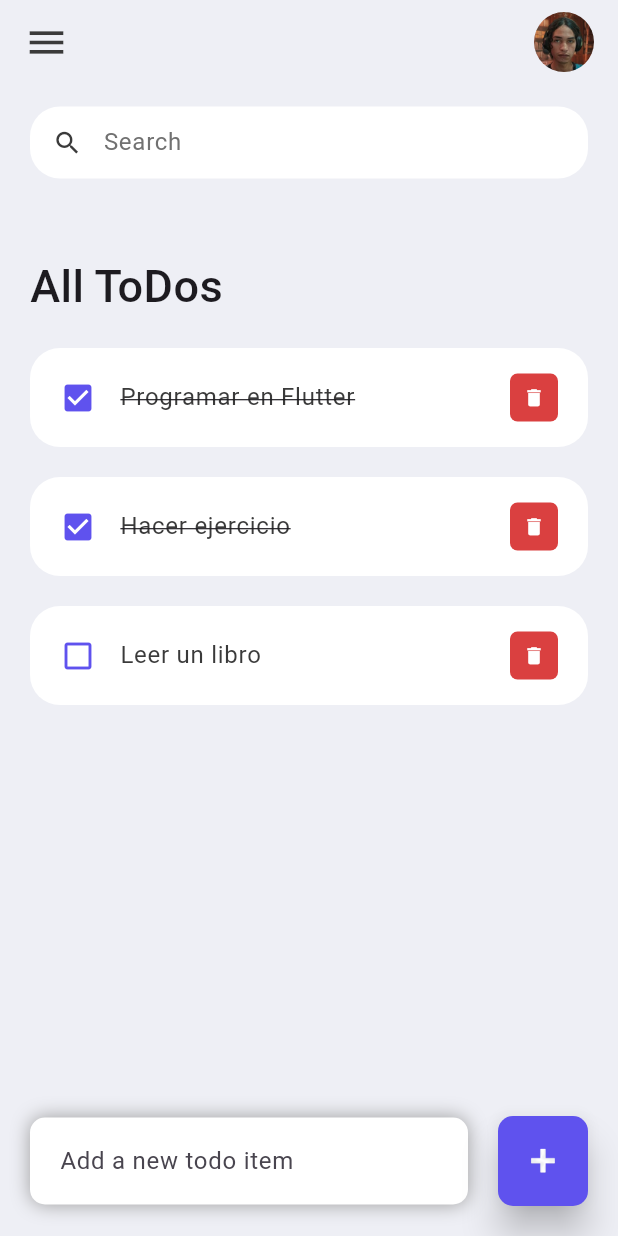
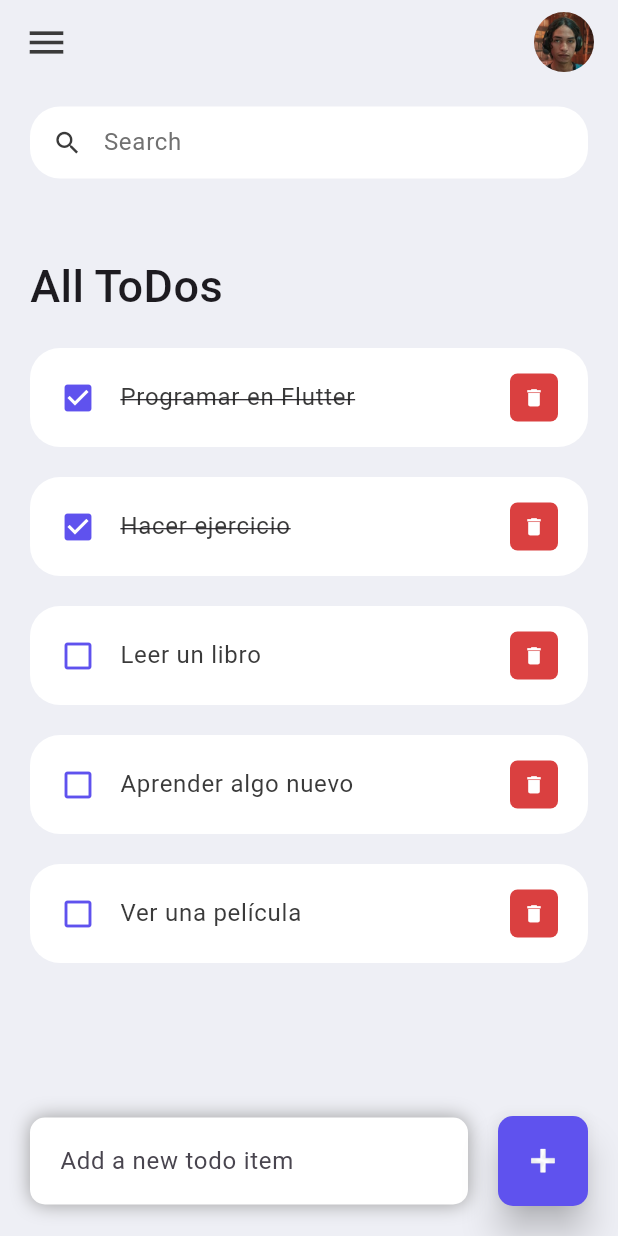
Before and after one commit to Nosrey/todo_list_flutter, a Flutter app: the screen it shows after launch, on a phone screen of 412 x 824 dp. Run offline on Flutter 3.47's test engine with Material 3 defaults, Android fonts, the phone set to English and light mode, and no system bars.

```diff
--- a/lib/model/todo.dart
+++ b/lib/model/todo.dart
@@ -14,8 +14,8 @@ class ToDo {
       ToDo(id: '01', todoText: 'Programar en Flutter', isDone: true),
       ToDo(id: '02', todoText: 'Hacer ejercicio', isDone: true),
       ToDo(id: '03', todoText: 'Leer un libro', isDone: false),
-      // ToDo(id: '04', todoText: 'Aprender algo nuevo', isDone: false),
-      // ToDo(id: '05', todoText: 'Ver una película', isDone: false),
+      ToDo(id: '04', todoText: 'Aprender algo nuevo', isDone: false),
+      ToDo(id: '05', todoText: 'Ver una película', isDone: false),
     ];
   }
 }
```
Also changed, not shown: lib/screens/home.dart (+15 -1 lines).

* * * * *

*WHAT THE TASK ASKS*:
Scan the listing for the word "false". Copy every line in which it appears.

*TASK RESULT*:
       ToDo(id: '03', todoText: 'Leer un libro', isDone: false),
-      // ToDo(id: '04', todoText: 'Aprender algo nuevo', isDone: false),
-      // ToDo(id: '05', todoText: 'Ver una película', isDone: false),
+      ToDo(id: '04', todoText: 'Aprender algo nuevo', isDone: false),
+      ToDo(id: '05', todoText: 'Ver una película', isDone: false),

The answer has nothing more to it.